◆ What you need to do ◆
Because the copy must hold no pictures, return the data below with all of its words intact.

◆ Available data ◆
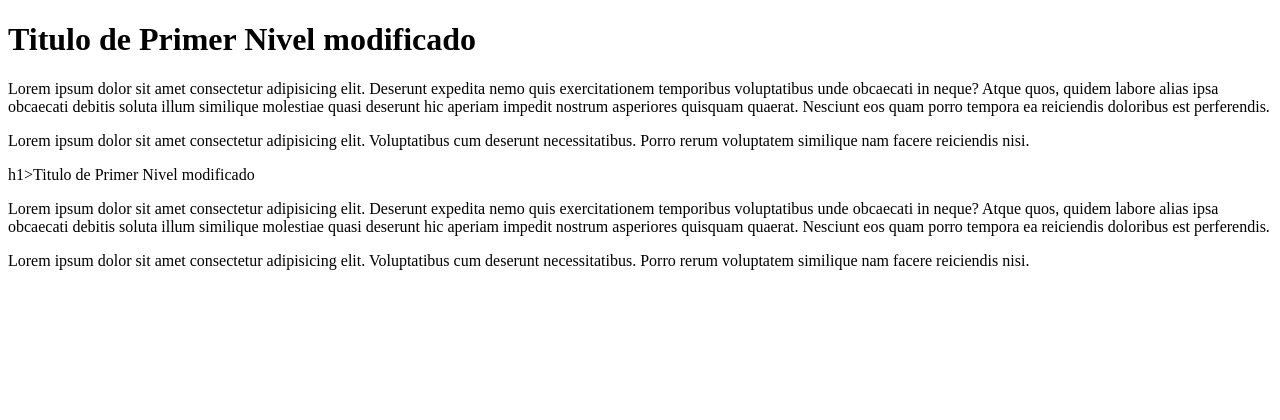
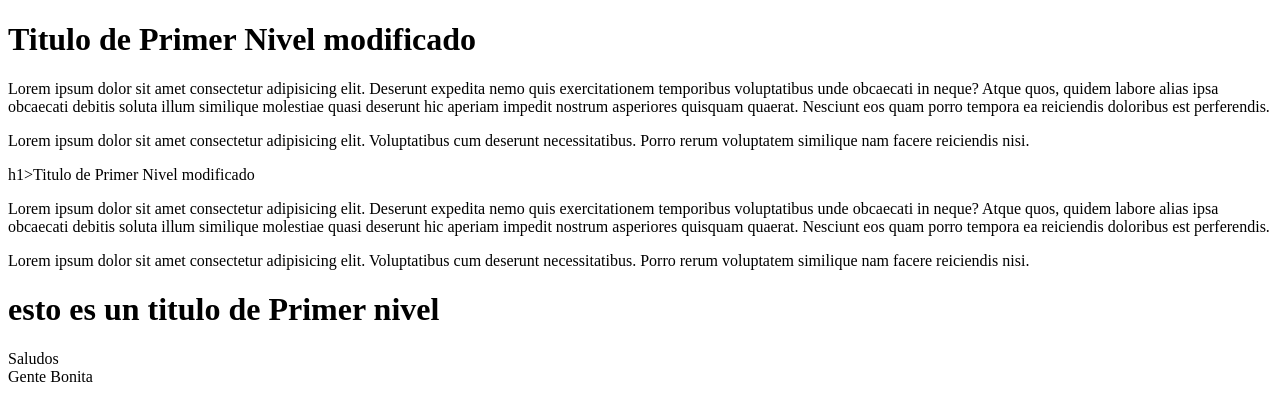
Before and after one commit to josepweb/hellogit, a plain HTML site: page index.html in a window 1280 px wide. Drawn offline with Linux system fonts and the light colour scheme.

Commit message:
Se añadio parrafo y titulo

```diff
--- a/index.html
+++ b/index.html
@@ -23,5 +23,9 @@
            Nesciunt eos quam porro tempora ea reiciendis doloribus est perferendis.</p>
     <p>Lorem ipsum dolor sit amet consectetur adipisicing elit. Voluptatibus cum deserunt
         necessitatibus. Porro rerum voluptatem similique nam facere reiciendis nisi.</p>
+        <div>
+            <h1>esto es un titulo de Primer nivel</h1>
+            <p>Saludos <br> Gente Bonita</p>
+        </div>
 </body>
 </html>
```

◆ Answer space ◆
Before and after one commit to josepweb/hellogit, a plain HTML site: page index.html in a window 1280 px wide. Drawn offline with Linux system fonts and the light colour scheme.

Commit message:
Se añadio parrafo y titulo

```diff
--- a/index.html
+++ b/index.html
@@ -23,5 +23,9 @@
            Nesciunt eos quam porro tempora ea reiciendis doloribus est perferendis.</p>
     <p>Lorem ipsum dolor sit amet consectetur adipisicing elit. Voluptatibus cum deserunt
         necessitatibus. Porro rerum voluptatem similique nam facere reiciendis nisi.</p>
+        <div>
+            <h1>esto es un titulo de Primer nivel</h1>
+            <p>Saludos <br> Gente Bonita</p>
+        </div>
 </body>
 </html>
```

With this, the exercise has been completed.